So far, we know that global recyclers could recycle wastewater into drinking water, and hydroelectric plants can generate electricity by converting water into hydrogen via a gas turbine or fuel cells. But in this case, a Dutch-based sustainability startup claims that you can get around 40% of your total heat needs from your wastewater!
Based in Delft, Zuid-Holland, The Netherlands, DeWarmte is a green tech startup specializing in turning waste into products. Founded in 2019, the Netherlands-based green tech startup takes wastewater at an average of 27 degrees Celsius from household use, such as showering, toilet flushing, dishes, laundry, etc., and extracts all usable heat. The extracted heat is then used to heat fresh water, reducing the energy needed to create domestic hot water.
DeWarmte HeatCycle founders Auke de Vries and Sander Wapperom were college friends interested in exploring energy opportunities. Once they completed their Masters in Mechanical Engineering and Sustainable Energy Technology, they started working to make ends meet. They then participated in the Climate-KIC Accelerator Program to test their technology at YES!Delft, which ultimately resulted in the HeatCycle.
Technically, the process involves extracting heat from wastewater. Heat is extracted by cooling water from 27 degrees Celsius to 2 degrees.

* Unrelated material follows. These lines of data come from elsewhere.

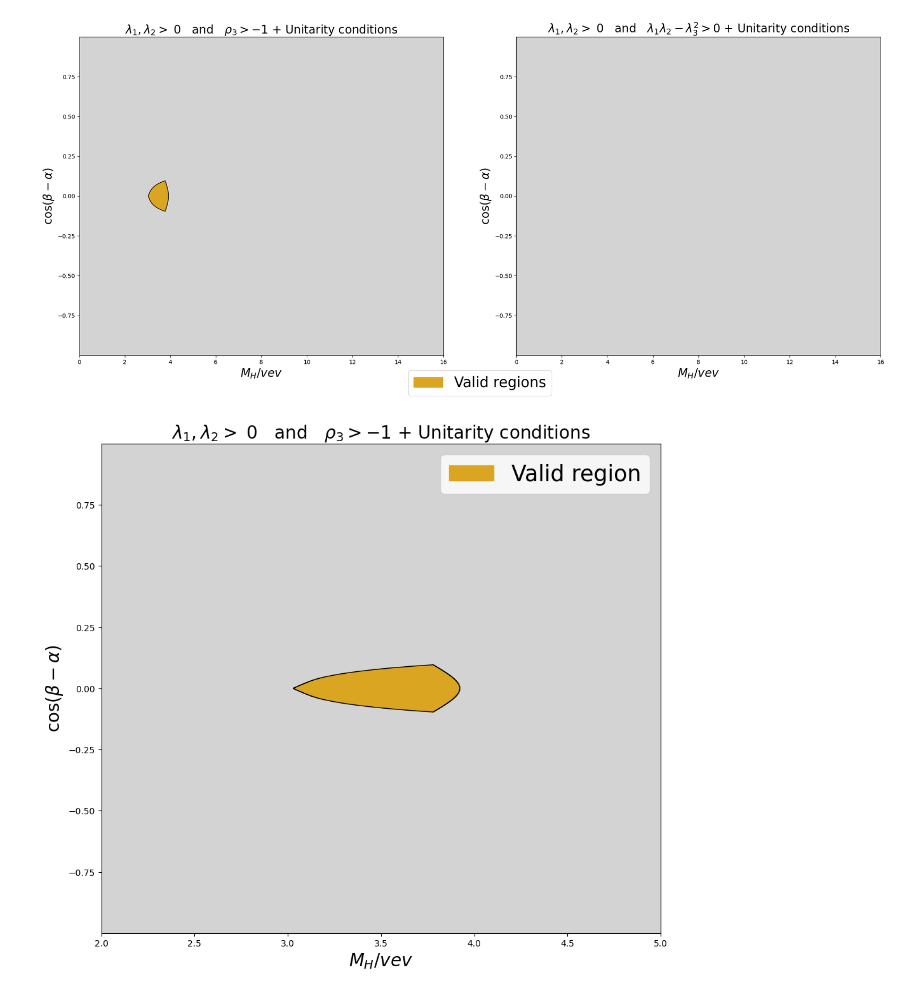
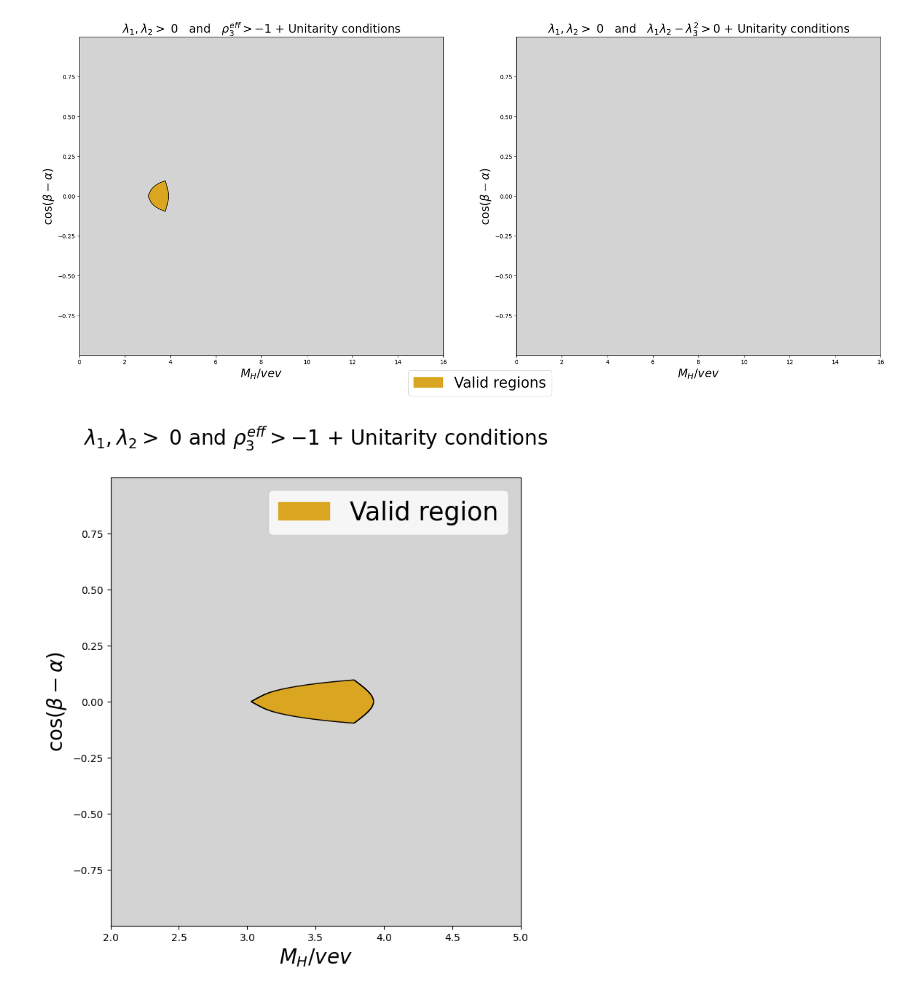
Before and after one commit to jdlpv/Theoretical-constraints-on-beyond-Standard-Model-extensions-of-the-Higgs-potential, a Jupyter notebook: Higgs_basis.ipynb, the cells around one changed output. Cells and saved outputs as stored; diff of their text form; code cells hidden in the pictures.

```diff
--- a/Higgs_basis.ipynb
+++ b/Higgs_basis.ipynb
@@ -145,7 +145,7 @@ lambda_5 = lambda_5_num(x,y)
 
 rho_3 = lambda_3 / np.sqrt(np.abs(lambda_1*lambda_2))
 rho_4 = lambda_4 / np.sqrt(np.abs(lambda_1*lambda_2))
-rho_5 = lambda_5 / np.sqrt(np.abs(lambda_1*lambda_2))
+rho_5 = np.abs(lambda_5 / np.sqrt(np.abs(lambda_1*lambda_2)))
 
 rho_3_eff = rho_3 + np.minimum(rho_4-abs(rho_5),0)
 
@@ -158,7 +158,6 @@ restriction_2 = lambda_2 > 0
 
 restriction_3 = rho_3_eff + 1 > 0  # The condition obtanied in the Master's Thesis.
 restriction_4 = lambda_1*lambda_2 - lambda_3**2 > 0  # Positive definite matrix condition.
-
 
 # Additional restrictions in order to have a positive definite matrix. Due to the fact that these two restrictions might be too strong, we will not include them in the final plot.
 
@@ -295,23 +296,24 @@ plt.show()
 # %% [output]
 [figure]
 # %%
-plt.figure(figsize=(25,10))
+plt.figure(figsize=(16,8))
 
 plt.subplot(1, 2, 1)
 
 plt.contourf(y, x, (restriction_1) & (restriction_2) & (restriction_3) & (Ginzburg_restriction), colors=['lightgray','goldenrod'])
 plt.contour(y, x, (restriction_1) & (restriction_2) & (restriction_3) & (Ginzburg_restriction), levels=[0.5], colors='black', linewidths=1)
 plt.xlabel(r'$M_{H}/vev$', fontsize=20)
 plt.ylabel(r'$\cos(\beta-\alpha)$', fontsize=20)
 plt.xlim(2,5)
-plt.title(r'$\lambda_{1},\lambda_{2}>\ 0$   and   $\rho_{3} > -1$ + Unitarity conditions', fontsize=20)
+plt.title(r'$\lambda_{1},\lambda_{2}>\ 0$ and $\rho^{eff}_{3} > -1$ + Unitarity conditions' + '\n', fontsize=20)
 legend_patch = ppt.Patch(color='goldenrod', label='Valid region')
 plt.legend(handles=[legend_patch], fontsize=25)
+plt.savefig('Unitarity_and_positivity_restriction.png',dpi=300, bbox_inches='tight')
 plt.show()
 
 # In order to have a positive definite 4x4 matrix, we need two additional restrictions. However, these conditions will not be included herein due to the fact that they might be excessively restrivtive:
 
 # restriction_5 = lambda_5 > 0
 # restriction_6 = lambda_5**2 - lambda_4**2 > 0
 # %% [output]
-[figure, old version]
+[figure, new version]
```
Also changed, not shown: parts of 3 cells of this notebook.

The cooled wastewater flows to the sewer and the HeatCycle stores the recovered heat in a system boiler. An integrated heat pump raises the waste heat to 60 degrees Celsius.
The recycled heat can be used as domestic hot water. The founders calculated that this system provides 40% of the heating needs of an average four-person household. In principle, that’s all the hot tap water used, and you still have some left over for space heating. An average family saves up to 300 to 400 euros in energy costs per year.
Typically, a heat pump extracts heat from the environment, usually from the air and sometimes from ground or surface water. The efficiency of such a pump depends on the temperature of the source. However, the average sewage temperature is 27 degrees Celsius, which is rarely this hot in the Netherlands. Therefore, the HeatCycle is more efficient than a heat pump, consuming less electricity.
The DeWarmte HeatCycle system can be used in almost any home, old or new. Any house where the drain can be made accessible is suitable. Because most of the system is placed in the crawl space, it takes up little living space. The system also does not require a ventilation unit, so there is no facade pollution or noise pollution.
From a sustainability point of view, the high efficiency of the HeatCycle is a guarantee of reduced CO2 emissions in the home. In combination with green electricity or solar panels, the heat supply of the HeatCycle is completely sustainable. To date, DeWarmte has sold over 200 installations, including a two-year full service warranty. When purchasing, buyers can quickly request an online ISED grant become a sustainable development partner by purchasing the same.